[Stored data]
▬▬▬▬▬▬
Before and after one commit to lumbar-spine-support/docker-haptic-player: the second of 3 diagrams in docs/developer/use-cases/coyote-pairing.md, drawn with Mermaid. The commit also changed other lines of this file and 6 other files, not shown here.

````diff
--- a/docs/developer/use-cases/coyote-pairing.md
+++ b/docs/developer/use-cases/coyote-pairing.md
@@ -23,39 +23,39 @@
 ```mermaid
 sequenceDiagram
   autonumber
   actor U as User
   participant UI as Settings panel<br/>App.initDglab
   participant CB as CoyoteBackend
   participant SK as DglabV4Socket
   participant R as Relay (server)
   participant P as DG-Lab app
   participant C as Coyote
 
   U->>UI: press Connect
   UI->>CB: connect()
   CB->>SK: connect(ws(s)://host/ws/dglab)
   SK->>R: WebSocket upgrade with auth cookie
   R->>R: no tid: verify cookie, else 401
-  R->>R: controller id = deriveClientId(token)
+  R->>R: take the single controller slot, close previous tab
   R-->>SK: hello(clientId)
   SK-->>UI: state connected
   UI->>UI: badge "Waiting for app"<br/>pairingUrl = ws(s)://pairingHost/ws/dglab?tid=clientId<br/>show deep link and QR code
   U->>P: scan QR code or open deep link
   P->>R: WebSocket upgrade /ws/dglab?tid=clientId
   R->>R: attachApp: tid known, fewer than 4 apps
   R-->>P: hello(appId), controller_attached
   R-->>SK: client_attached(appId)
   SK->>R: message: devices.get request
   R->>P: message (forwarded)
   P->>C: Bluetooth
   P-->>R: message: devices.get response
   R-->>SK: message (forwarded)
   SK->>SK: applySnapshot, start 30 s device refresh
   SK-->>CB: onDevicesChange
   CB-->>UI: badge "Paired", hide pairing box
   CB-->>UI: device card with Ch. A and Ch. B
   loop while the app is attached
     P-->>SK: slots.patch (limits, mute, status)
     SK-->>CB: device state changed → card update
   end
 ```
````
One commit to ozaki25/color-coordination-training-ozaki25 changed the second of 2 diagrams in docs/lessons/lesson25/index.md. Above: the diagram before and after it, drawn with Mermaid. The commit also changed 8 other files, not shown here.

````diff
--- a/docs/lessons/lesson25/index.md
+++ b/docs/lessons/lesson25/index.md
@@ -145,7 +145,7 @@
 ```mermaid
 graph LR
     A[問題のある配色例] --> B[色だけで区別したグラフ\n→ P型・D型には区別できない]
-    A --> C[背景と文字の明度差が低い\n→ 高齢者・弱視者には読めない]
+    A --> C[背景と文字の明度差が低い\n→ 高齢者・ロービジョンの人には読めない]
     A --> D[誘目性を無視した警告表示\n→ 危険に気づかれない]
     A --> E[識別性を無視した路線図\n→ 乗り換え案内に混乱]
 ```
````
▬▬▬▬▬▬
TASK DESCRIPTION: Copy each entry above exactly, leaving nothing out.

SOLUTION TO THIS PROBLEM:
Before and after one commit to lumbar-spine-support/docker-haptic-player: the second of 3 diagrams in docs/developer/use-cases/coyote-pairing.md, drawn with Mermaid. The commit also changed other lines of this file and 6 other files, not shown here.

````diff
--- a/docs/developer/use-cases/coyote-pairing.md
+++ b/docs/developer/use-cases/coyote-pairing.md
@@ -23,39 +23,39 @@
 ```mermaid
 sequenceDiagram
   autonumber
   actor U as User
   participant UI as Settings panel<br/>App.initDglab
   participant CB as CoyoteBackend
   participant SK as DglabV4Socket
   participant R as Relay (server)
   participant P as DG-Lab app
   participant C as Coyote
 
   U->>UI: press Connect
   UI->>CB: connect()
   CB->>SK: connect(ws(s)://host/ws/dglab)
   SK->>R: WebSocket upgrade with auth cookie
   R->>R: no tid: verify cookie, else 401
-  R->>R: controller id = deriveClientId(token)
+  R->>R: take the single controller slot, close previous tab
   R-->>SK: hello(clientId)
   SK-->>UI: state connected
   UI->>UI: badge "Waiting for app"<br/>pairingUrl = ws(s)://pairingHost/ws/dglab?tid=clientId<br/>show deep link and QR code
   U->>P: scan QR code or open deep link
   P->>R: WebSocket upgrade /ws/dglab?tid=clientId
   R->>R: attachApp: tid known, fewer than 4 apps
   R-->>P: hello(appId), controller_attached
   R-->>SK: client_attached(appId)
   SK->>R: message: devices.get request
   R->>P: message (forwarded)
   P->>C: Bluetooth
   P-->>R: message: devices.get response
   R-->>SK: message (forwarded)
   SK->>SK: applySnapshot, start 30 s device refresh
   SK-->>CB: onDevicesChange
   CB-->>UI: badge "Paired", hide pairing box
   CB-->>UI: device card with Ch. A and Ch. B
   loop while the app is attached
     P-->>SK: slots.patch (limits, mute, status)
     SK-->>CB: device state changed → card update
   end
 ```
````
One commit to ozaki25/color-coordination-training-ozaki25 changed the second of 2 diagrams in docs/lessons/lesson25/index.md. Above: the diagram before and after it, drawn with Mermaid. The commit also changed 8 other files, not shown here.

````diff
--- a/docs/lessons/lesson25/index.md
+++ b/docs/lessons/lesson25/index.md
@@ -145,7 +145,7 @@
 ```mermaid
 graph LR
     A[問題のある配色例] --> B[色だけで区別したグラフ\n→ P型・D型には区別できない]
-    A --> C[背景と文字の明度差が低い\n→ 高齢者・弱視者には読めない]
+    A --> C[背景と文字の明度差が低い\n→ 高齢者・ロービジョンの人には読めない]
     A --> D[誘目性を無視した警告表示\n→ 危険に気づかれない]
     A --> E[識別性を無視した路線図\n→ 乗り換え案内に混乱]
 ```
````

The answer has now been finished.